Last week weigh-ins have started. Yet, the project is more timely now than ever.
The food situation in the country is dismal. Although the Eastern Province was less unfortunate than the rest who had a devastating drought, our harvest is never enough to last until the next harvest and – we did not manage to buy enough crops to help out till next April – there simply was not enough to buy! A way of finding a balanced diet with the limited supplies is more important than ever.
We have started interviews and have called in the under-five cards.
Results so far
We have baseline data of our crew from March/April and can compare their information on their ‘yesterday’s diet’ with that of the village women we interviewed in our first crowdfunding project 18 months ago.
We expect our crew to have a better diet, as those women were chosen because of having under-five children with malnutrition and do not live close to the action.

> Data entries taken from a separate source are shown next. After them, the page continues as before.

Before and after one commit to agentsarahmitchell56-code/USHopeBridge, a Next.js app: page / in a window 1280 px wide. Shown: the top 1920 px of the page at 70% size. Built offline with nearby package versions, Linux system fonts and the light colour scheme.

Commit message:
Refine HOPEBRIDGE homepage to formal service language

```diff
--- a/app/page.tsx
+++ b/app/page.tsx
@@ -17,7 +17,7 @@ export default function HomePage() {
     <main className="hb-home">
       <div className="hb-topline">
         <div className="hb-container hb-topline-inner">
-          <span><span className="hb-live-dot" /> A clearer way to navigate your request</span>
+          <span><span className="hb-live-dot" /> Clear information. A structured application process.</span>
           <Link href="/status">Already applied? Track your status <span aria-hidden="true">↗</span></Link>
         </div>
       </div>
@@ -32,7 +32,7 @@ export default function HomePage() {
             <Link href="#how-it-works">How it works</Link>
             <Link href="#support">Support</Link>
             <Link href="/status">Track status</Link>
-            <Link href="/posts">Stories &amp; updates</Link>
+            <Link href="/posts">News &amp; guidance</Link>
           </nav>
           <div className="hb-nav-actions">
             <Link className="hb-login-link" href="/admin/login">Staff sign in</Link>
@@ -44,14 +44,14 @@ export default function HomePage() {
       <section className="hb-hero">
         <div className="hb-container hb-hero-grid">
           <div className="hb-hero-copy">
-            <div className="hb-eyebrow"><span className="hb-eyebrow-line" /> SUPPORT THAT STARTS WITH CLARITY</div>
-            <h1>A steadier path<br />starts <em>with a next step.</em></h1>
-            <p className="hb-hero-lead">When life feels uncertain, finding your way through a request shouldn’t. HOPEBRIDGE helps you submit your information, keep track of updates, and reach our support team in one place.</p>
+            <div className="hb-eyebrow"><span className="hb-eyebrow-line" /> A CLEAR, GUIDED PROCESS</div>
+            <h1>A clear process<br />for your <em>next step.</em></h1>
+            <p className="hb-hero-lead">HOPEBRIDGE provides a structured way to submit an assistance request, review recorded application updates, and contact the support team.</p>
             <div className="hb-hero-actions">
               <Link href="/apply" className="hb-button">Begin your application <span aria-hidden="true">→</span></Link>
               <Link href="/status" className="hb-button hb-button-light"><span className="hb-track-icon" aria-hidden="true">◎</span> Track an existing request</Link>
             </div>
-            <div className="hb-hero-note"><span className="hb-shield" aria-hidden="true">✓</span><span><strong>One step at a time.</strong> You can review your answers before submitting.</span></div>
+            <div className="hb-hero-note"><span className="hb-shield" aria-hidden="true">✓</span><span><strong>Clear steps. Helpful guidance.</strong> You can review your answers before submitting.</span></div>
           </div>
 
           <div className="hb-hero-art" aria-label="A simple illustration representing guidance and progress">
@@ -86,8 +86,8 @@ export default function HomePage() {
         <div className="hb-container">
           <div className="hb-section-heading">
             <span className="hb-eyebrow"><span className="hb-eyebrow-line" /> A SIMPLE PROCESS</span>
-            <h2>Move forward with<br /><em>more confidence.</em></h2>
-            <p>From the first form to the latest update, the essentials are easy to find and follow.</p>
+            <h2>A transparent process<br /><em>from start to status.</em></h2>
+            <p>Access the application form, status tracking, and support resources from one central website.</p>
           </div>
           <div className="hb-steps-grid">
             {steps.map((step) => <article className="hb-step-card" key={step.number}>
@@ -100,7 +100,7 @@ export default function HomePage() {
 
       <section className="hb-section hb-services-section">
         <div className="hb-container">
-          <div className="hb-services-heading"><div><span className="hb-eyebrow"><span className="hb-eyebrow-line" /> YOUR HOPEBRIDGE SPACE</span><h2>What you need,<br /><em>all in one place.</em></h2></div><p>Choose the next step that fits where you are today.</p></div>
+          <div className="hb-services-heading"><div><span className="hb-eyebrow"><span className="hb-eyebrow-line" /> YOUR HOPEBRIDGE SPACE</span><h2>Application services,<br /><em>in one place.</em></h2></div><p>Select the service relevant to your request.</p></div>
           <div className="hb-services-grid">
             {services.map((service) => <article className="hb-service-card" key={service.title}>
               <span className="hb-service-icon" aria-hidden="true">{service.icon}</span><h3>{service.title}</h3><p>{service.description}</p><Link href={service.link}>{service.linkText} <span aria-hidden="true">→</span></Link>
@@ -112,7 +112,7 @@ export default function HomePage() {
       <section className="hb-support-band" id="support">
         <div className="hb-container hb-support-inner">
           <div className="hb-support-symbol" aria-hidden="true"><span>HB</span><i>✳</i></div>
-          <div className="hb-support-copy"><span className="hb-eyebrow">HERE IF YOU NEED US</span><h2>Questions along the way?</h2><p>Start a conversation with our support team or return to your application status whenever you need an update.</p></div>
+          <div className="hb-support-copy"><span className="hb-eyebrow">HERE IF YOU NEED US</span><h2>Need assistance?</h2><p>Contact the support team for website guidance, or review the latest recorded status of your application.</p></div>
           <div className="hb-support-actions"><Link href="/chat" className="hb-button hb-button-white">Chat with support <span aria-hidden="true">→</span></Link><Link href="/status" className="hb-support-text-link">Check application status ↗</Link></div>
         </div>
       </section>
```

From meal components mentioned
- Maize village group 55% - Tiko 44%
- Vegetable 23 27
- Protein 9 14
- Legumes 12 15
As to two extra meals for the under-fives,
the villages gave 27%, Tiko 59%
Interpretation: The differences are all in the expected direction. Significant differences indicate that the Tiko group are eating less starch and are eating more vegetables and protein. Crowdfunding in the villages happened in September, when there tends to be more variety of food, yet the Tiko group eat better. Also, more than double the number of extra portions were given in the Tiko group. Again that may be significant, since the village women were told about the need to give extra meals to under-fives every time they were visited by Tiko facilitators and should have made an effort, given that there was more food variety at their time.
The future. We will start distributing the extra protein now. The problem, however, will be the availability of food – will there be enough Moringa when there is a drought? And, will cowpeas work – there were very few groundnuts in the market, while groundnuts were many. Not that we doubt the combination of cowpweas, which are legumes, with Moringa to provide protein. Rather, groundnuts are traditionally pounded and prepared as vegetable, so that it is no big deal to add Moringa . But, is it the same for cowpeas, which are traditionally cooked as they are?
We will also review the question of foodboxes. We are sure to find many more reasons why change of diet with individual differences is difficult to achieve, especially when the preferred recipient changes from the big boss to the smallest part of the group, the under-five child. We are looking forward to being able to give you valuable and interesting results next time.
We have not yet analysed the data from the under-five children, as not all carers go to the weigh-in regularly every month. Also names do not easily indicate who they belong to – to anybody from the Tiko crew or to the other parents and carers from the early childhood centre. Many children in the Tiko families are now the grandchildren of our volunteer workers and in this system have totally different names, as have the children who are kept as ‘dependents’. Distribution of ONENEPA will start immediately we have received all the cards with the latest data.
Likewise, the number of clinic visits should be less for people who eat a more balanced diet. As to weight loss, on the other hand that is not necessarily so – is not weight loss for obesity often associated with a diet high in protein? But, weighing the adults (and thereby the older children) is a good entry point to ask questions about diet and clinic visits.
If praying for rain was working, we would ask for your help with that, but mainly we ask you for help to have enough food supplies not only for the recipient of help, but also for the organizers – any extra effort, any group meeting, means the provision of some food by Tiko. Famine is here and we are in trouble. Zikomo kwambiri – thanks so much.